“The smart glasses are actually a very powerful tool which significantly improves the quality of our communication while we are supporting our customers on-site,” Krampe said. “The smart glasses allow us now to transfer a live video stream from the service technician on-site to the back office of Beumer Corp. We are also able to share additional informations on the smart glasses display of the operator, such as guidelines, videos, documentations. We can share our desktop; we can draw some lines; we can pinpoint to certain components of the machine; or even guide the operator through a sequence of operations while we are circling, for example, certain areas of the machine all on the HMI.
Beumer has found its new service approach to be a highly efficient tool for troubleshooting, according to Krampe, who pointed to improved communication and real-time data transfer as key benefits. Not only is downtime reduced significantly in emergency cases, but there is no longer a need to have technical personnel travel to the customer site whenever there’s a problem. This has been particularly important during the COVID-19 pandemic, Krampe added.
An added benefit to all of this has been the training effect the smart glasses end up having on the operator. “Back in the day, we just sent some Beumer engineer on-site. He was troubleshooting the machine and the equipment, got the machine back up and running. And if you asked the operator at the end of the shift what was the root cause and how they fixed it, he mostly didn’t know what happened because the Beumer engineer did it,” Krampe explained. “Now we’re only transferring the information. We give the glasses to the operator, and he’s actually executing the troubleshooting, which has a very significant training aspect to the entire operation. So it’s technically a learning by doing.”
Not only has Beumer implemented the smart glasses for troubleshooting scenarios, but the equipment supplier was even able to use the technology this year during the pandemic to remotely install and commission a palletizer and stretch hood system with one of its clients in Europe. “We used the Beumer smart glasses to connect to our client on-site and supported him while they were installing physically the machine and commissioned the machine to get them up to speed,” Krampe said.

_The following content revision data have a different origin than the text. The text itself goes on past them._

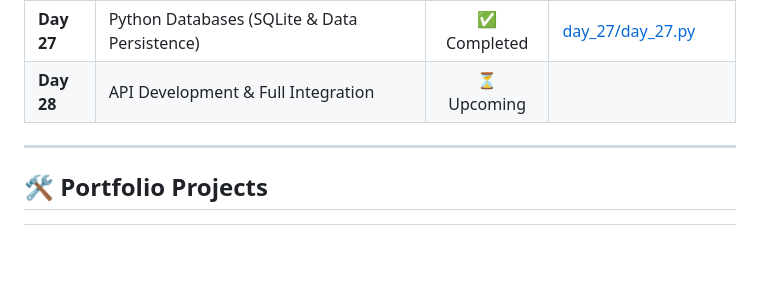
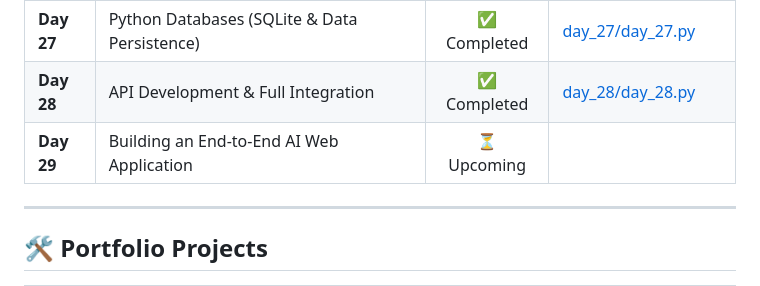
Before and after one commit to inoy-252/python_practice, a Markdown page: README.md, the part around the change. Drawn GitHub-style; blank space fills up the shorter version.

Commit message:
docs: mark Day 28 as completed in progress tracker

```diff
--- a/README.md
+++ b/README.md
@@ -35,7 +35,8 @@ Personal practice repository and problem-solving journey following the 30 Days o
 | **Day 25** | Pandas (Data Analysis & Manipulation) | ✅ Completed | [day_25/day_25.py](./day_25/day_25.py) |
 | **Day 26** | Python Web APIs (Endpoints & Microservices) | ✅ Completed | [day_26/day_26.py](./day_26/day_26.py) |
 | **Day 27** | Python Databases (SQLite & Data Persistence) | ✅ Completed | [day_27/day_27.py](./day_27/day_27.py) |
-| **Day 28** | API Development & Full Integration | ⏳ Upcoming | |
+| **Day 28** | API Development & Full Integration | ✅ Completed | [day_28/day_28.py](./day_28/day_28.py) |
+| **Day 29** | Building an End-to-End AI Web Application | ⏳ Upcoming | |
 
 ---
 
```
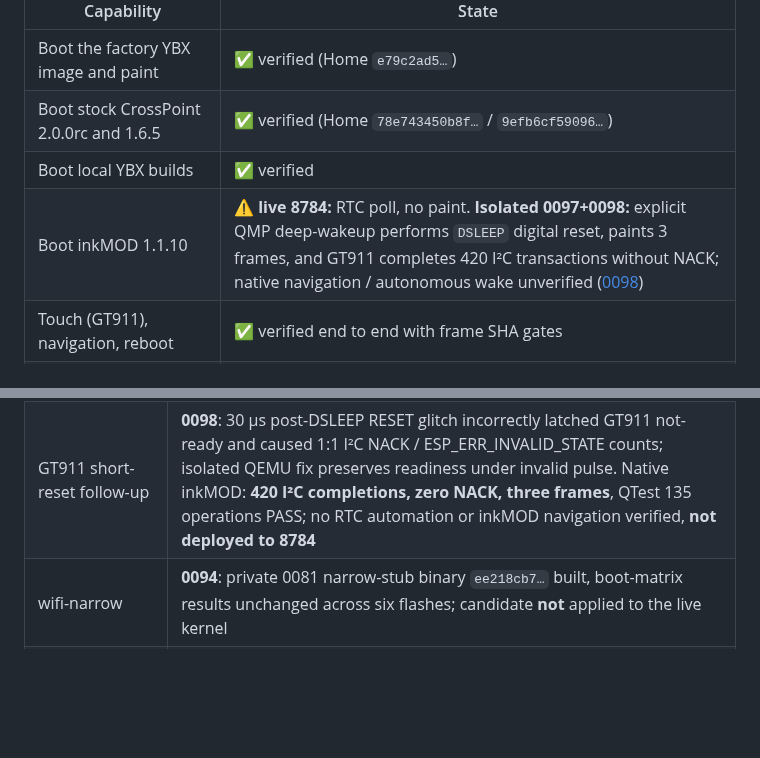
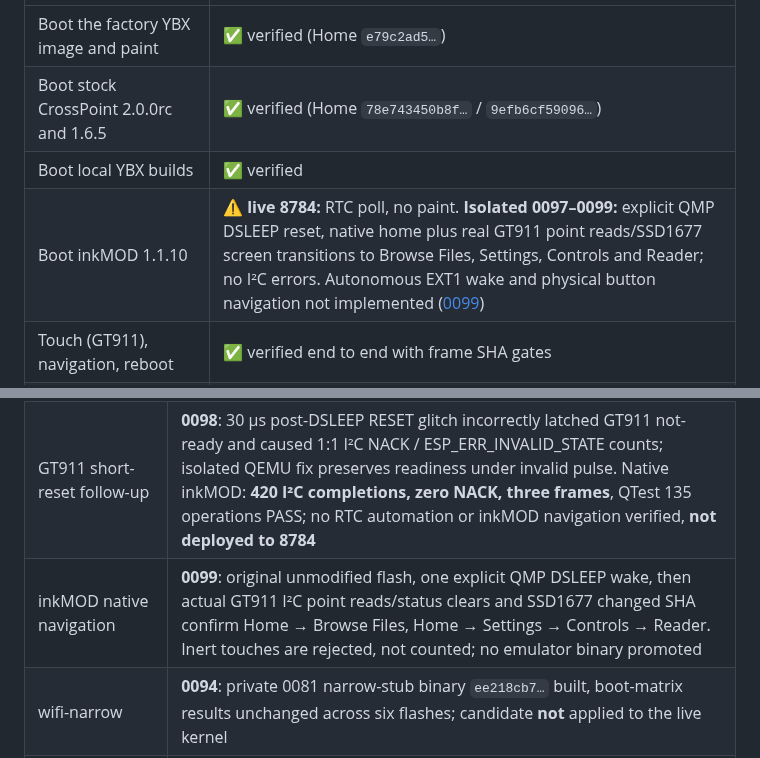
Before and after one commit to jhdvp/ybx-esp32-emulator, a Markdown page: STATUS.md, 2 parts joined by grey strips. GitHub-like rendering; blank space fills up the shorter version.

```diff
--- a/STATUS.md
+++ b/STATUS.md
@@ -23,7 +23,7 @@ reports; each row links to the evidence.
 | Boot the factory YBX image and paint | ✅ verified (Home `e79c2ad5…`) |
 | Boot stock CrossPoint 2.0.0rc and 1.6.5 | ✅ verified (Home `78e743450b8f…` / `9efb6cf59096…`) |
 | Boot local YBX builds | ✅ verified |
-| Boot inkMOD 1.1.10 | ⚠️ **live 8784:** RTC poll, no paint. **Isolated 0097+0098:** explicit QMP deep-wakeup performs `DSLEEP` digital reset, paints 3 frames, and GT911 completes 420 I²C transactions without NACK; native navigation / autonomous wake unverified ([0098](tools/ybx-system-emu/experiments/0098-inkmod-gt911-short-reset-root-cause-20261101.md)) |
+| Boot inkMOD 1.1.10 | ⚠️ **live 8784:** RTC poll, no paint. **Isolated 0097–0099:** explicit QMP DSLEEP reset, native home plus real GT911 point reads/SSD1677 screen transitions to Browse Files, Settings, Controls and Reader; no I²C errors. Autonomous EXT1 wake and physical button navigation not implemented ([0099](tools/ybx-system-emu/experiments/0099-inkmod-native-gt911-navigation-20261101.md)) |
 | Touch (GT911), navigation, reboot | ✅ verified end to end with frame SHA gates |
 | E-Ink BUSY telemetry in the browser | ✅ `/api/telemetry`, balanced edges, 350 ms windows |
 | SSD1677 deep sleep / split windows / BUSY around reset | ✅ modelled (0069), defaults unchanged |
@@ -73,6 +73,7 @@ error).
 | inkmod-cause2 | **0093 + 0096**: root-cause report, 61 tests, isolated QEMU RTC-register/IRQ experiment; QTest PASS. Explicit `SLP_REJECT` gives 2 frames then guest `abort()`, *not* a full inkMOD boot fix |
 | RTC deep-wakeup follow-up | **0097**: reproduces expected ESP-IDF `esp_deep_sleep_start` abort on SLP_REJECT; new host-triggered digital-reset hook yields ROM `rst:0x5 (DSLEEP)` and **3 native inkMOD EPD frames** without panic, but repeated I²C errors. QTest PASS; experiment remains off the 26-patch live chain |
 | GT911 short-reset follow-up | **0098**: 30 µs post-DSLEEP RESET glitch incorrectly latched GT911 not-ready and caused 1:1 I²C NACK / ESP_ERR_INVALID_STATE counts; isolated QEMU fix preserves readiness under invalid pulse. Native inkMOD: **420 I²C completions, zero NACK, three frames**, QTest 135 operations PASS; no RTC automation or inkMOD navigation verified, **not deployed to 8784** |
+| inkMOD native navigation | **0099**: original unmodified flash, one explicit QMP DSLEEP wake, then actual GT911 I²C point reads/status clears and SSD1677 changed SHA confirm Home → Browse Files, Home → Settings → Controls → Reader. Inert touches are rejected, not counted; no emulator binary promoted |
 | wifi-narrow | **0094**: private 0081 narrow-stub binary `ee218cb7…` built, boot-matrix results unchanged across six flashes; candidate **not** applied to the live kernel |
 | nav-acceptance | **0095**: six native CrossPoint transitions passed with per-frame SHA gates; negative runs correctly rejected wrong starting frame and corrupt expected SHA; full guest I2C consumption acceptance remains unverified |
 | panel-support | No new accepted output from batch-6 lane |
```
Also changed, not shown: other parts of STATUS.md (+1 -1 lines), README.md (+15 -3 lines), assets/screenshots/06-inkmod-home.png (added), assets/screenshots/07-inkmod-browse-files.png (added), assets/screenshots/08-inkmod-settings.png (added), assets/screenshots/09-inkmod-controls.png (added), assets/screenshots/10-inkmod-reader.png (added), 3 other files.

Watch the Wednesday Jumpstart session, where Natalie Craig, OEM Managing Editor, and I discuss these and other types of remote monitoring and access technologies, and how they fit into industry trends.